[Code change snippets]
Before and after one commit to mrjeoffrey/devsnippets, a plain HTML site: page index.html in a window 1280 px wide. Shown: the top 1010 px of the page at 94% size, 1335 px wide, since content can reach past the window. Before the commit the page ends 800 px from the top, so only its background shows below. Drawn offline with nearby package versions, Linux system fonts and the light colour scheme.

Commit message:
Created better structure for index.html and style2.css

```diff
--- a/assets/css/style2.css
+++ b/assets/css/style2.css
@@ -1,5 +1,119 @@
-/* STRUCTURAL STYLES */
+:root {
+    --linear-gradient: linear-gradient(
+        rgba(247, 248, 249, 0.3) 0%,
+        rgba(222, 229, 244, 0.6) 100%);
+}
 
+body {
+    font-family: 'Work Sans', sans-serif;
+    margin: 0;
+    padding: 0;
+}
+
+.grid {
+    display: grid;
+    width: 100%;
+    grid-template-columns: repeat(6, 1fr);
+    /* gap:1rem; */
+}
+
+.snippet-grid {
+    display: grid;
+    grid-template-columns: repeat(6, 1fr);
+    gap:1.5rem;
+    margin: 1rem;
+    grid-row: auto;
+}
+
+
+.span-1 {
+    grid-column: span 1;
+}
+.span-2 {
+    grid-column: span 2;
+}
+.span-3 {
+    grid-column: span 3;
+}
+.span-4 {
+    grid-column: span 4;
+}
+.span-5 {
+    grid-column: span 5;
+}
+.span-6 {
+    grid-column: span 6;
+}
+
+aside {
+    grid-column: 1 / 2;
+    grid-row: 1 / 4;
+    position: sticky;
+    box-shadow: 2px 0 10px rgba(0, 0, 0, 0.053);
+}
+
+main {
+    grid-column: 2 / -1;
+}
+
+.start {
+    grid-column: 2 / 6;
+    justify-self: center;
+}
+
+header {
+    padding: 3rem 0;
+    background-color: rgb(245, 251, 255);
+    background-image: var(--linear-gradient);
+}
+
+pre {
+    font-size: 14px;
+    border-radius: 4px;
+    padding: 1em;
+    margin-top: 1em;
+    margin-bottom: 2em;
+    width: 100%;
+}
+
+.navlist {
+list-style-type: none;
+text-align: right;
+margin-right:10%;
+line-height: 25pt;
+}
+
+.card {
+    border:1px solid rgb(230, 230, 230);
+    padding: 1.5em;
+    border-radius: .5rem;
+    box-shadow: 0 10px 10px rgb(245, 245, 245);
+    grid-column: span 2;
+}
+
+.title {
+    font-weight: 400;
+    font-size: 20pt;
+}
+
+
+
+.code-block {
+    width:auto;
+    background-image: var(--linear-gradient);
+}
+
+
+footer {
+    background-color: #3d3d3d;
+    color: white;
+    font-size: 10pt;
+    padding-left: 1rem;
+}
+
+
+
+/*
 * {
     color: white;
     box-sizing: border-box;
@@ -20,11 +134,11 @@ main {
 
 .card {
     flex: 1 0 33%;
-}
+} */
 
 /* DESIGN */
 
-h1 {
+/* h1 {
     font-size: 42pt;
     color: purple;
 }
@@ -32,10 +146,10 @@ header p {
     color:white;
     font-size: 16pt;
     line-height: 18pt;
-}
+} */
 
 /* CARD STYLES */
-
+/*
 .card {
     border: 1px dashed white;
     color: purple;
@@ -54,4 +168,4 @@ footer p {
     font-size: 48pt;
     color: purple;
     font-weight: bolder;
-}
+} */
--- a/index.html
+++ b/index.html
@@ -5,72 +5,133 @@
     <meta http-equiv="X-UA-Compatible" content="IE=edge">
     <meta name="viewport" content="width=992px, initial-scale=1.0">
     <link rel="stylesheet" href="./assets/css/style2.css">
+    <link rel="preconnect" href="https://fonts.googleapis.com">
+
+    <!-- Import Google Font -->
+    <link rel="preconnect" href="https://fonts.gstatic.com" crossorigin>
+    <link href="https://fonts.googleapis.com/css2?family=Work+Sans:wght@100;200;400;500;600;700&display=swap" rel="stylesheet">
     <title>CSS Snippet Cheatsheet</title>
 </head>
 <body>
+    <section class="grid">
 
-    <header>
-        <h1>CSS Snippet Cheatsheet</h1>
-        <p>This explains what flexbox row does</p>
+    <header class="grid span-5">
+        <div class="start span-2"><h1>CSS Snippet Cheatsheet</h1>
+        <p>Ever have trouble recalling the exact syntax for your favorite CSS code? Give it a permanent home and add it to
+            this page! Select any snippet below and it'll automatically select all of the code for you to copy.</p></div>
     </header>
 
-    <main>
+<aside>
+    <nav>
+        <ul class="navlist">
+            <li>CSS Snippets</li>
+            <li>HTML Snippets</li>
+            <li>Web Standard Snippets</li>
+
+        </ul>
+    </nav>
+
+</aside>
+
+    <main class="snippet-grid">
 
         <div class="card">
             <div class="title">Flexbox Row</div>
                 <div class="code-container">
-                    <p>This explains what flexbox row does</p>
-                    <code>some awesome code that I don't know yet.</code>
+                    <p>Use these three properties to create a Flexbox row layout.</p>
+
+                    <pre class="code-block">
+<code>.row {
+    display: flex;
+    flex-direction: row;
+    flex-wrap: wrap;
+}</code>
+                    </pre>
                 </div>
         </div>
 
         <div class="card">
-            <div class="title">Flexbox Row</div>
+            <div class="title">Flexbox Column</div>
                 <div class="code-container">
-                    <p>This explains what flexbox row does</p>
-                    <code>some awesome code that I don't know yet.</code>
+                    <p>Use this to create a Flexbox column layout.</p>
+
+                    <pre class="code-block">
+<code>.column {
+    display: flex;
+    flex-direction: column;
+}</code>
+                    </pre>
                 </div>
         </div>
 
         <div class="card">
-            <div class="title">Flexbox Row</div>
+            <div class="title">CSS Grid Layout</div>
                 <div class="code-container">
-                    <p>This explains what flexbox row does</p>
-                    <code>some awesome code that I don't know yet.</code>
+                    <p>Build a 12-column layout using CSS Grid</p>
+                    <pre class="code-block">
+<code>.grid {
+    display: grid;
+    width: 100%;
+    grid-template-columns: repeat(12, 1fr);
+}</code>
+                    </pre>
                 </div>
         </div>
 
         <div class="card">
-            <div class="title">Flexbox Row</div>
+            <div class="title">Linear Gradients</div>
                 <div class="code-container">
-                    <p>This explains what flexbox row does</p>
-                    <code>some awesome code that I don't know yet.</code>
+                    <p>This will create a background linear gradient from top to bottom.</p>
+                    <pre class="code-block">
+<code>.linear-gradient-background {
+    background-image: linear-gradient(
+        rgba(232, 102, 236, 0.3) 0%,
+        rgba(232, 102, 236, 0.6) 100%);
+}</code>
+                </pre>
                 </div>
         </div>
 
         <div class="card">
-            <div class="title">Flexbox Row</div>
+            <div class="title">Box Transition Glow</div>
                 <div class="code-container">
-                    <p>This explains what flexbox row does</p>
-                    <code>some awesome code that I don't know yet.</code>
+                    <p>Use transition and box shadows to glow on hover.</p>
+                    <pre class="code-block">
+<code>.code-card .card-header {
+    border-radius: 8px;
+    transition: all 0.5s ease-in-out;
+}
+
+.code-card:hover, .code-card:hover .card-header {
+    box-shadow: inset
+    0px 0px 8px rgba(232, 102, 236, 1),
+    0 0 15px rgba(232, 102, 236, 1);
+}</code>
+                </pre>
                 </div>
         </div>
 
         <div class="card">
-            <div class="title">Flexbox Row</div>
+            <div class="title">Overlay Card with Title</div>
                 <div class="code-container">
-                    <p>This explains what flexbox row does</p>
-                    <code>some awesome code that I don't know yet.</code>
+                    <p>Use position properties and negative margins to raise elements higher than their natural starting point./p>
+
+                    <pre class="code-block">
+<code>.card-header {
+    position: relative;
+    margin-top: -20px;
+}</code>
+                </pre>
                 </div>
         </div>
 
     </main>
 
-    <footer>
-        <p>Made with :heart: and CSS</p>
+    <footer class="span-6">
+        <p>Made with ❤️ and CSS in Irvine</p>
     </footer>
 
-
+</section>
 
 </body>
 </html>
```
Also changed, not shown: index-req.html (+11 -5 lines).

■ Your objective ■
Work out how many lines above contain "color"; write only the number.

■ Written solution ■
8